Web page revision data:
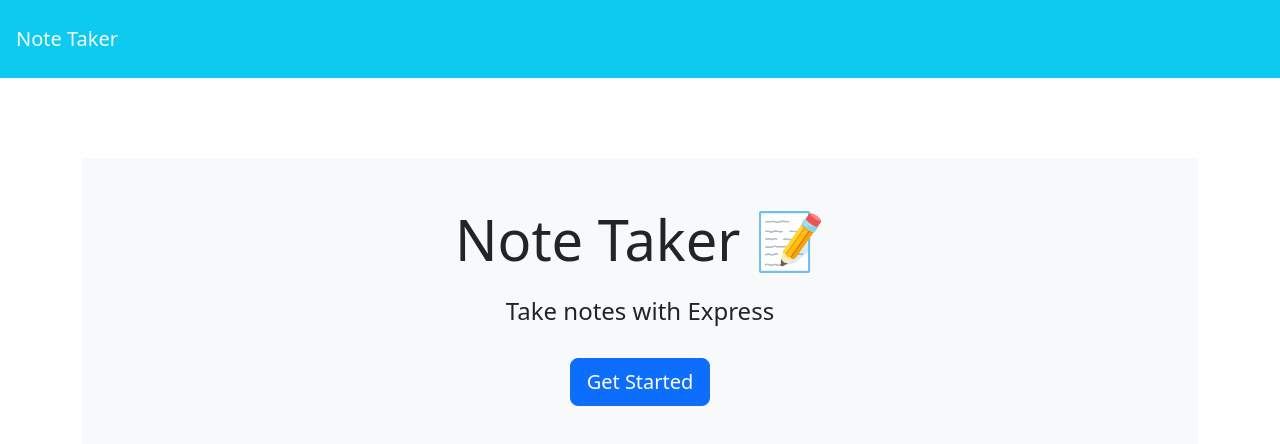
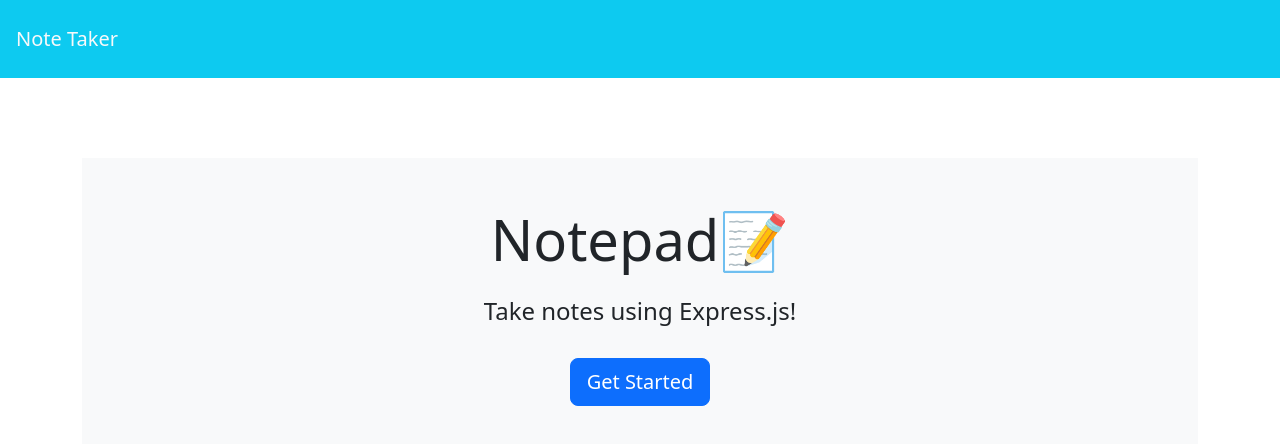
Before and after one commit to F3N215/Express-Note-Taking-App, a website: page public/index.html in a window 1280 px wide. Drawn offline with nearby package versions, Linux system fonts and the light colour scheme; no server answers.

Commit message:
revise title

```diff
--- a/public/index.html
+++ b/public/index.html
@@ -5,7 +5,7 @@
   <meta charset="UTF-8">
   <meta name="viewport" content="width=device-width, initial-scale=1.0">
   <meta http-equiv="X-UA-Compatible" content="ie=edge">
-  <title>Note Taker</title>
+  <title>Notepad Express</title>
   <link href="https://cdn.jsdelivr.net/npm/bootstrap@5.2.3/dist/css/bootstrap.min.css" rel="stylesheet" integrity="sha384-rbsA2VBKQhggwzxH7pPCaAqO46MgnOM80zW1RWuH61DGLwZJEdK2Kadq2F9CUG65" crossorigin="anonymous">
 </head>
 
@@ -16,8 +16,8 @@
   </nav>
   <div class="container">
     <div style="margin-top: 80px;" class="text-center p-5 mb-4 bg-light">
-      <h1 class="display-4">Note Taker <span role="img" aria-label="Memo">📝</span></h1>
-      <h4 class="mt-4">Take notes with Express</h4>
+      <h1 class="display-4">Notepad<span role="img" aria-label="Memo">📝</span></h1>
+      <h4 class="mt-4">Take notes using Express.js!</h4>
       <a class="btn btn-primary btn-lg mt-4" href="/notes" role="button">Get Started</a>
     </div>
   </div>
```
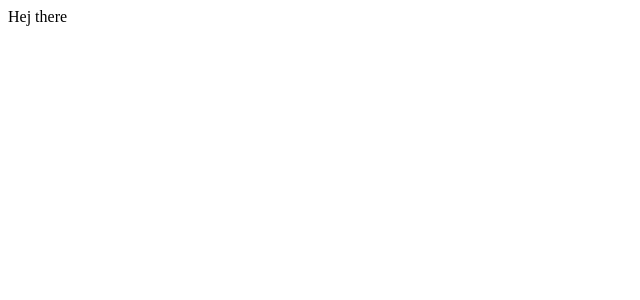
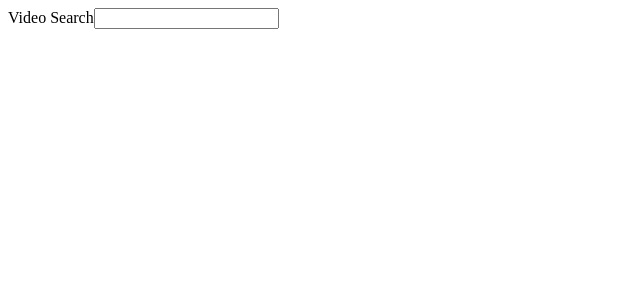
Before and after one commit to gjorup95/React-learning, a React (Create React App) app: page / in a window 1280 px wide. Shown: the top 300 px of the page, without its empty margins (0-640 px from the left). Built offline with nearby package versions, Linux system fonts and the light colour scheme; the HTML template or start-up script is replaced by a standard one.

Commit message:
progress

```diff
--- /dev/null
+++ b/src/api/Youtube.js
@@ -0,0 +1,9 @@
+import axios from "axios";
+const KEY = "AIzaSyDfl-7SBMtY70C85FwPamgjDJKDK5jrCNw";
+
+// GET https://www.googleapis.com/youtube/v3/search
+// Parameters snippet, maxResults 5, searchTerm -> surfing
+export default axios.create({
+	baseURL: "https://www.googleapis.com/youtube/v3",
+	params: { part: "snippet", type: "video", maxResults: 5, key: KEY },
+});
--- a/src/components/App.js
+++ b/src/components/App.js
@@ -1,12 +1,22 @@
 import React, { Component } from "react";
 import SearchBar from "./SearchBar";
+import Youtube from "../api/Youtube";
+import VideoList from "./VideoList";
+
 class App extends Component {
+	state = { videos: [] };
 	// we expect the api to return an array of images
-
+	onTermSubmit = async (term) => {
+		const response = await Youtube.get("/search", {
+			params: { q: term },
+		});
+		this.setState({ videos: response.data.items });
+	};
 	render() {
 		return (
-			<div>
-				<SearchBar />
+			<div className="ui container">
+				<SearchBar onFormSubmit={this.onTermSubmit} />
+				<VideoList videos={this.state.videos} />
 			</div>
 		);
 	}
--- a/src/components/SearchBar.js
+++ b/src/components/SearchBar.js
@@ -1,8 +1,30 @@
 import React from "react";
 
 class SearchBar extends React.Component {
+	state = { term: "" };
+	onInputChange = (e) => {
+		this.setState({ term: e.target.value });
+	};
+	onFormSubmit = (e) => {
+		e.preventDefault();
+		this.props.onFormSubmit(this.state.term);
+
+	};
 	render() {
-		return <div>Hej there</div>;
+		return (
+			<div className="search-bar ui segment">
+				<form onSubmit={this.onFormSubmit} className="ui form">
+					<div className="field">
+						<label>Video Search</label>
+						<input
+							type="text"
+							value={this.state.term}
+							onChange={this.onInputChange}
+						/>
+					</div>
+				</form>
+			</div>
+		);
 	}
 }
 
--- /dev/null
+++ b/src/components/VideoItem.js
@@ -0,0 +1,18 @@
+import React from "react";
+import "./styles.css";
+
+const VideoItem = ({ video }) => {
+	return (
+		<div className="item">
+			<img
+				alt={video.snippet.title}
+				className="ui image"
+				src={video.snippet.thumbnails.medium.url}
+			/>
+			<div className="content">
+				<div className="header">{video.snippet.title}</div>
+			</div>
+		</div>
+	);
+};
+export default VideoItem;
--- /dev/null
+++ b/src/components/VideoList.js
@@ -0,0 +1,12 @@
+import React from "react";
+import VideoItem from "./VideoItem";
+
+const VideoList = ({ videos }) => {
+	const renderedList = videos.map((video) => {
+		return <VideoItem video={video} />;
+	});
+
+	return <div className="ui relaxed divided list">{renderedList}</div>;
+};
+
+export default VideoList;
--- /dev/null
+++ b/src/components/styles.css
@@ -0,0 +1,8 @@
+.item {
+	display: flex !important;
+	align-items: center !important;
+	cursor: pointer;
+}
+.item.item img {
+	max-width: 180px;
+}
```
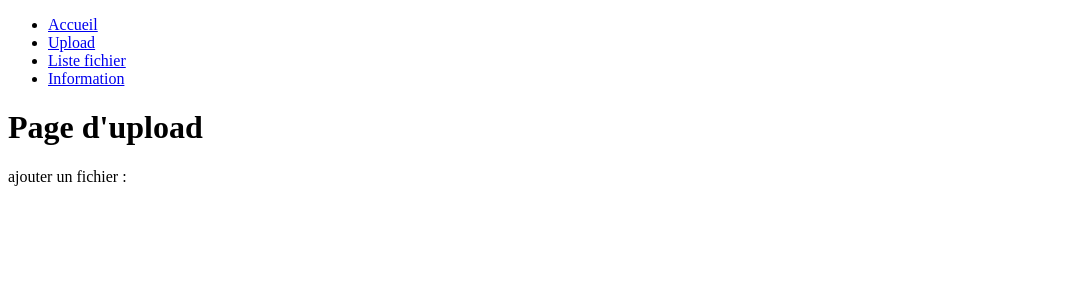
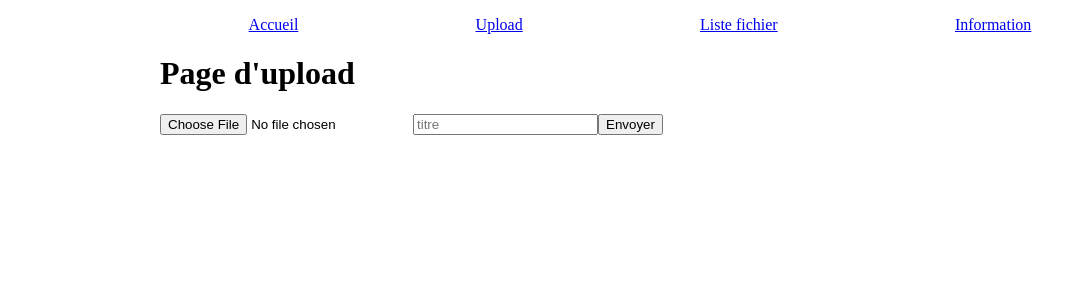
Before and after one commit to Powarox/Back-DriveFiles, a PHP site: the page made by MoriniereRobinDev/index.php in a window 1280 px wide. Shown: the top 300 px of the page, without its empty margins (0-1086 px from the left). Run offline with PHP 8.4, Linux system fonts and the light colour scheme.

Commit message:
ajout fonction ulpoad

```diff
--- a/MoriniereRobinDev/DevoirApp/Model/ControllerApp.php
+++ b/MoriniereRobinDev/DevoirApp/Model/ControllerApp.php
@@ -52,7 +52,55 @@ class ControllerApp {
 
     public function uploadPage(){
         $title = "Page d'upload";
-        $content = "ajouter un fichier : ";
+        $content = '<form action="index.php?obj=pdf&action=upload" method="POST" enctype="multipart/form-data">';
+        $content .= '<input type="file" name="photo" id="fileUpload">';
+        $content .= '<input type="text" name="titre" placeholder="titre">';
+        $content .= '<button type="submit">Envoyer</button>';
+        $content .= '</form>';
+
+        $this->view->setPart('title', $title);
+        $this->view->setPart('content', $content);
+    }
+
+    public function upload(){
+        // Vérifier si le formulaire a été soumis
+        if($_SERVER["REQUEST_METHOD"] == "POST"){
+            $filename = $_FILES["photo"]["name"];
+
+            // Vérifie si le fichier a été uploadé sans erreur.
+            if(isset($_FILES["photo"]) && $_FILES["photo"]["error"] == 0){
+                move_uploaded_file($_FILES["photo"]["tmp_name"], "DevoirApp/Model/upload/" . $_FILES["photo"]["name"]);
+                echo "Votre fichier a été téléchargé avec succès.";
+
+                // Code Json pour le fichier meta.txt
+                $data2 = array("SourceFile" => "upload/".$filename,
+                    "XMP-dc:Title" => $_POST['titre']);
+                $data2Json = json_encode($data2, JSON_UNESCAPED_SLASHES);
+
+                //echo $data2Json;
+                //var_dump($data2);
+
+                // Créer un fichier text vide;
+                $metaTxt = fopen('DevoirApp/Model/upload/meta.txt', 'w');
+                // Ecris dans un fichier
+                fputs($metaTxt, $data2Json);
+                // Ferme le fichier
+                fclose($metaTxt);
+
+                // Métadonnée
+                $data = shell_exec("exiftool -json upload/".$filename); // =meta.txt
+                $metaData = json_decode($data, true);
+
+                //var_dump($metaData);
+            }
+            else{
+                echo "Error: " . $_FILES["photo"]["error"];
+            }
+        }
+
+        $title = "Upload Success";
+        $content = "Votre fichier à bien été enregistré";
+
         $this->view->setPart('title', $title);
         $this->view->setPart('content', $content);
     }
--- /dev/null
+++ b/MoriniereRobinDev/DevoirApp/Model/skin/template.css
@@ -0,0 +1,19 @@
+html {
+	overflow-y: scroll;
+}
+body {
+	max-width: 60em;
+	margin: auto;
+}
+
+figure {
+	float: right;
+	text-align: center;
+}
+
+.menu ul {
+	list-style: none;
+	padding: 0;
+	display: flex;
+	justify-content: space-around;
+}
--- a/MoriniereRobinDev/DevoirApp/Template.php
+++ b/MoriniereRobinDev/DevoirApp/Template.php
@@ -3,7 +3,7 @@
 <head>
 	<title><?php echo $title ?></title>
 	<meta charset="UTF-8" />
-	<!--<link rel="stylesheet" href="DevoirApp/Model/skin/.css" />-->
+	<link rel="stylesheet" href="DevoirApp/Model/skin/template.css" />
 </head>
 <body>
     <nav class="menu">
```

§ WHAT THE TASK ASKS: The answer must be every line of the records that contains the word "MoriniereRobinDev".

§ COMPLETED EXERCISE:
Before and after one commit to Powarox/Back-DriveFiles, a PHP site: the page made by MoriniereRobinDev/index.php in a window 1280 px wide. Shown: the top 300 px of the page, without its empty margins (0-1086 px from the left). Run offline with PHP 8.4, Linux system fonts and the light colour scheme.
--- a/MoriniereRobinDev/DevoirApp/Model/ControllerApp.php
+++ b/MoriniereRobinDev/DevoirApp/Model/ControllerApp.php
+++ b/MoriniereRobinDev/DevoirApp/Model/skin/template.css
--- a/MoriniereRobinDev/DevoirApp/Template.php
+++ b/MoriniereRobinDev/DevoirApp/Template.php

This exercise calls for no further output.